On August 1, 2007, along came this story:
A new al Qaeda propaganda ad, headlined "Wait for the Big Surprise" and featuring a digitally altered photograph of President George Bush and Pakistan's President Pervez Musharraf standing in front of a burning White House, was posted on the Internet today.In addition, the amount of anti-terrorism dollars has just been increased for the D.C. area. From this August 1, 2007 story in the Washington Post:
The brief clip from al Qaeda's "as Sahab" propaganda arm juxtaposes the doctored photo of Bush and Musharraf along with previously seen images of al Qaeda's top leadership -- Osama bin Laden, Ayman al Zawahri and Adam Gadahn -- as well as a photo of an SUV in a motorcade.
There is no additional information provided in the ad, and it closes with the words, "Soon -- God willing," written across the screen and repeated several times.
The D.C. area will use a major anti-terrorism grant to upgrade its bomb squads and provide law enforcement with new intelligence analysts and computer systems -- including one dubbed "Google for cops," authorities said yesterday.On August 4, 2007, this story appeared in the Washington Post, on the front page, above the fold:
Those were among the details released by state and local officials, who met this week to carve up a recent $61.6 million grant from the Department of Homeland Security.

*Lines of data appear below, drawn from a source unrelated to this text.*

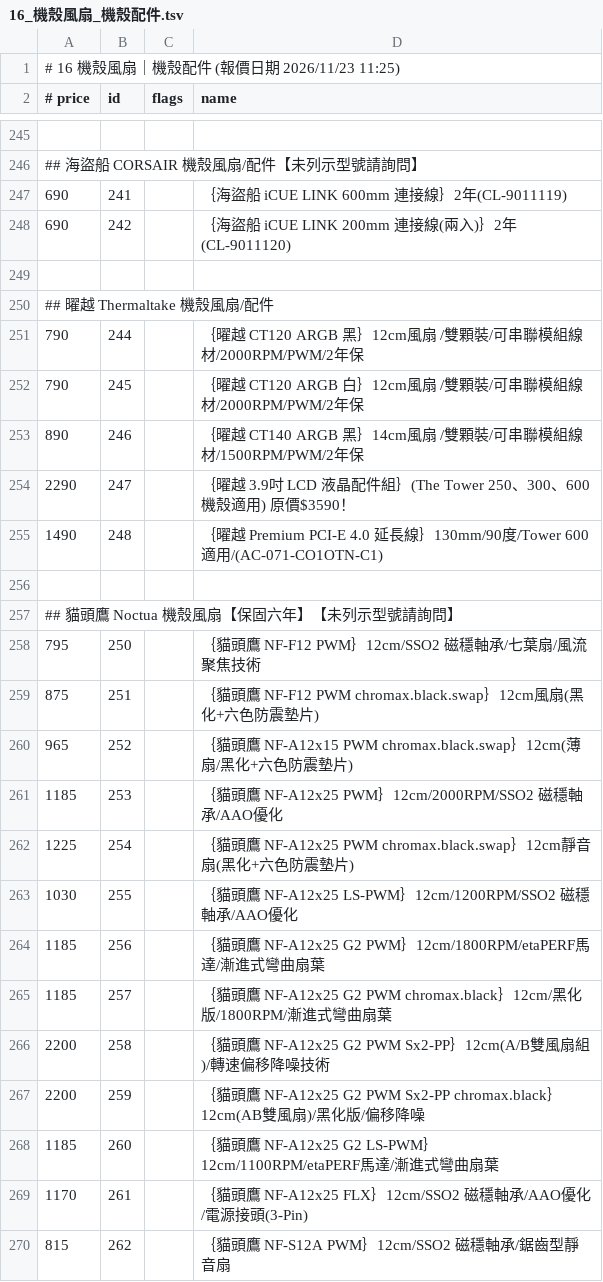
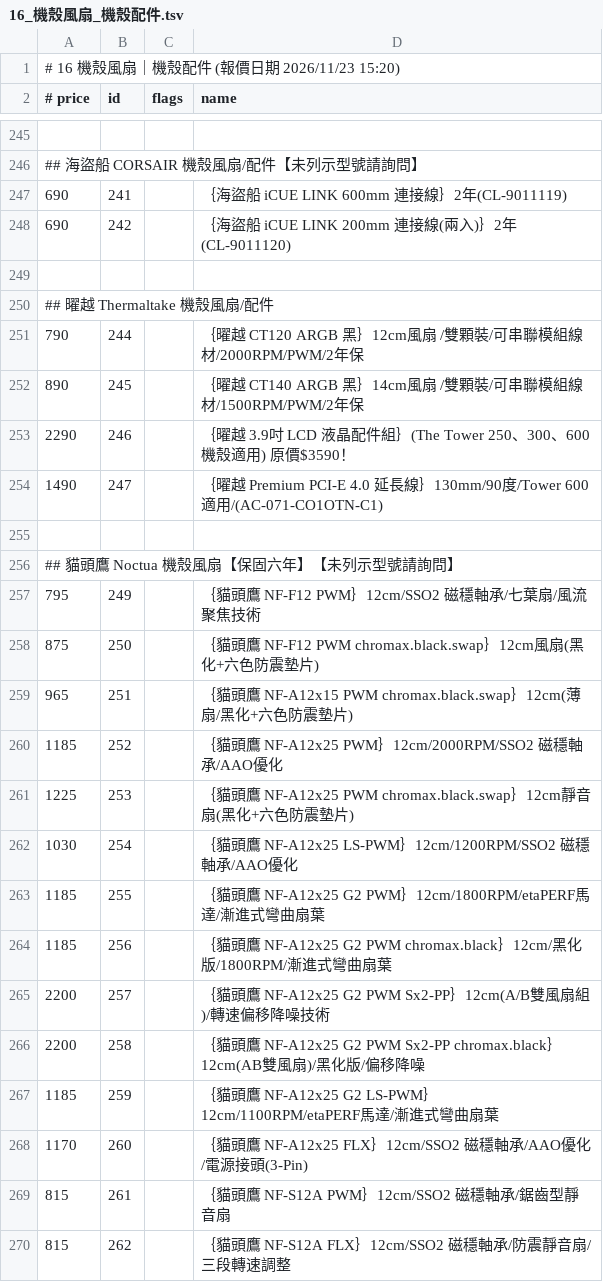
Before and after one commit to jakeuj/coolpc-quote, a TSV file: data/by_category/16_機殼風扇_機殼配件.tsv, drawn as a sheet; only a part is shown, gaps mark what is left out; the diff covers the shown part only.

```diff
--- a/data/by_category/16_機殼風扇_機殼配件.tsv
+++ b/data/by_category/16_機殼風扇_機殼配件.tsv
@@ -1,2 +1,2 @@
-# 16 機殼風扇｜機殼配件  (報價日期 2026/11/23 11:25)
+# 16 機殼風扇｜機殼配件  (報價日期 2026/11/23 15:20)
 # price	id	flags	name
@@ -251,20 +251,20 @@
 790	244		｛曜越 CT120 ARGB 黑｝12cm風扇 /雙顆裝/可串聯模組線材/2000RPM/PWM/2年保
-790	245		｛曜越 CT120 ARGB 白｝12cm風扇 /雙顆裝/可串聯模組線材/2000RPM/PWM/2年保
-890	246		｛曜越 CT140 ARGB 黑｝14cm風扇 /雙顆裝/可串聯模組線材/1500RPM/PWM/2年保
-2290	247		｛曜越 3.9吋 LCD 液晶配件組｝(The Tower 250、300、600 機殼適用) 原價$3590！
-1490	248		｛曜越 Premium PCI-E 4.0 延長線｝130mm/90度/Tower 600適用/(AC-071-CO1OTN-C1)
+890	245		｛曜越 CT140 ARGB 黑｝14cm風扇 /雙顆裝/可串聯模組線材/1500RPM/PWM/2年保
+2290	246		｛曜越 3.9吋 LCD 液晶配件組｝(The Tower 250、300、600 機殼適用) 原價$3590！
+1490	247		｛曜越 Premium PCI-E 4.0 延長線｝130mm/90度/Tower 600適用/(AC-071-CO1OTN-C1)
 
 ## 貓頭鷹 Noctua 機殼風扇【保固六年】【未列示型號請詢問】
-795	250		｛貓頭鷹 NF-F12 PWM｝12cm/SSO2 磁穩軸承/七葉扇/風流聚焦技術
-875	251		｛貓頭鷹 NF-F12 PWM chromax.black.swap｝12cm風扇(黑化+六色防震墊片)
-965	252		｛貓頭鷹 NF-A12x15 PWM chromax.black.swap｝12cm(薄扇/黑化+六色防震墊片)
-1185	253		｛貓頭鷹 NF-A12x25 PWM｝12cm/2000RPM/SSO2 磁穩軸承/AAO優化
-1225	254		｛貓頭鷹 NF-A12x25 PWM chromax.black.swap｝12cm靜音扇(黑化+六色防震墊片)
-1030	255		｛貓頭鷹 NF-A12x25 LS-PWM｝12cm/1200RPM/SSO2 磁穩軸承/AAO優化
-1185	256		｛貓頭鷹 NF-A12x25 G2 PWM｝12cm/1800RPM/etaPERF馬達/漸進式彎曲扇葉
-1185	257		｛貓頭鷹 NF-A12x25 G2 PWM chromax.black｝12cm/黑化版/1800RPM/漸進式彎曲扇葉
-2200	258		｛貓頭鷹 NF-A12x25 G2 PWM Sx2-PP｝12cm(A/B雙風扇組)/轉速偏移降噪技術
-2200	259		｛貓頭鷹 NF-A12x25 G2 PWM Sx2-PP chromax.black｝12cm(AB雙風扇)/黑化版/偏移降噪
-1185	260		｛貓頭鷹 NF-A12x25 G2 LS-PWM｝12cm/1100RPM/etaPERF馬達/漸進式彎曲扇葉
-1170	261		｛貓頭鷹 NF-A12x25 FLX｝12cm/SSO2 磁穩軸承/AAO優化/電源接頭(3-Pin)
-815	262		｛貓頭鷹 NF-S12A PWM｝12cm/SSO2 磁穩軸承/鋸齒型靜音扇
+795	249		｛貓頭鷹 NF-F12 PWM｝12cm/SSO2 磁穩軸承/七葉扇/風流聚焦技術
+875	250		｛貓頭鷹 NF-F12 PWM chromax.black.swap｝12cm風扇(黑化+六色防震墊片)
+965	251		｛貓頭鷹 NF-A12x15 PWM chromax.black.swap｝12cm(薄扇/黑化+六色防震墊片)
+1185	252		｛貓頭鷹 NF-A12x25 PWM｝12cm/2000RPM/SSO2 磁穩軸承/AAO優化
+1225	253		｛貓頭鷹 NF-A12x25 PWM chromax.black.swap｝12cm靜音扇(黑化+六色防震墊片)
+1030	254		｛貓頭鷹 NF-A12x25 LS-PWM｝12cm/1200RPM/SSO2 磁穩軸承/AAO優化
+1185	255		｛貓頭鷹 NF-A12x25 G2 PWM｝12cm/1800RPM/etaPERF馬達/漸進式彎曲扇葉
+1185	256		｛貓頭鷹 NF-A12x25 G2 PWM chromax.black｝12cm/黑化版/1800RPM/漸進式彎曲扇葉
+2200	257		｛貓頭鷹 NF-A12x25 G2 PWM Sx2-PP｝12cm(A/B雙風扇組)/轉速偏移降噪技術
+2200	258		｛貓頭鷹 NF-A12x25 G2 PWM Sx2-PP chromax.black｝12cm(AB雙風扇)/黑化版/偏移降噪
+1185	259		｛貓頭鷹 NF-A12x25 G2 LS-PWM｝12cm/1100RPM/etaPERF馬達/漸進式彎曲扇葉
+1170	260		｛貓頭鷹 NF-A12x25 FLX｝12cm/SSO2 磁穩軸承/AAO優化/電源接頭(3-Pin)
+815	261		｛貓頭鷹 NF-S12A PWM｝12cm/SSO2 磁穩軸承/鋸齒型靜音扇
+815	262		｛貓頭鷹 NF-S12A FLX｝12cm/SSO2 磁穩軸承/防震靜音扇/三段轉速調整
```
Also changed, not shown: 6 added rows, 7 removed rows and 106 edited cells elsewhere in this file, data/by_category/10_散熱器_散熱墊_散熱膏.tsv, data/by_category/15_電源供應器.tsv, 32 other files.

The funds are a 30 percent increase over last year's award to the region...
The Senate bowed to White House pressure last night and passed a Republican plan for overhauling the federal government's terrorist surveillance laws, approving changes that would temporarily give U.S. spy agencies expanded power to eavesdrop on foreign suspects without a court order.A few weeks ago, the Washington Post carried an item from a local reader, who noted a lot of extra heliocopter activity in the airspace over his home, situated near Andrews Air Force Base. He emphasized that he had noticed such activity only twice before, each time prior to the U.S. invasions of Afghanistan and Iraq.
The 60 to 28 vote, which was quickly denounced by civil rights and privacy advocates, came after Democrats in the House failed to win support for more modest changes that would have required closer court supervision of government surveillance. Earlier in the day, President Bush threatened to hold Congress in session into its scheduled summer recess if it did not approve the changes he wanted.
The legislation, which is expected to go before the House today [August 4], would expand the government's authority to intercept without a court order the phone calls and e-mails of people in the United States who are communicating with people overseas.
Sixteen Democrats and Sen. Joseph I. Lieberman (I-Conn.) joined all 43 Republicans in supporting the measure, which is nearly identical to a proposal prepared by the Bush administration. "We're at war. The enemy wants to attack us," Lieberman said during the Senate debate....
Locals in the D.C. area have also recently noted frequent testings of the Emergency Broadcast System.
Put together all the above. Your conclusions?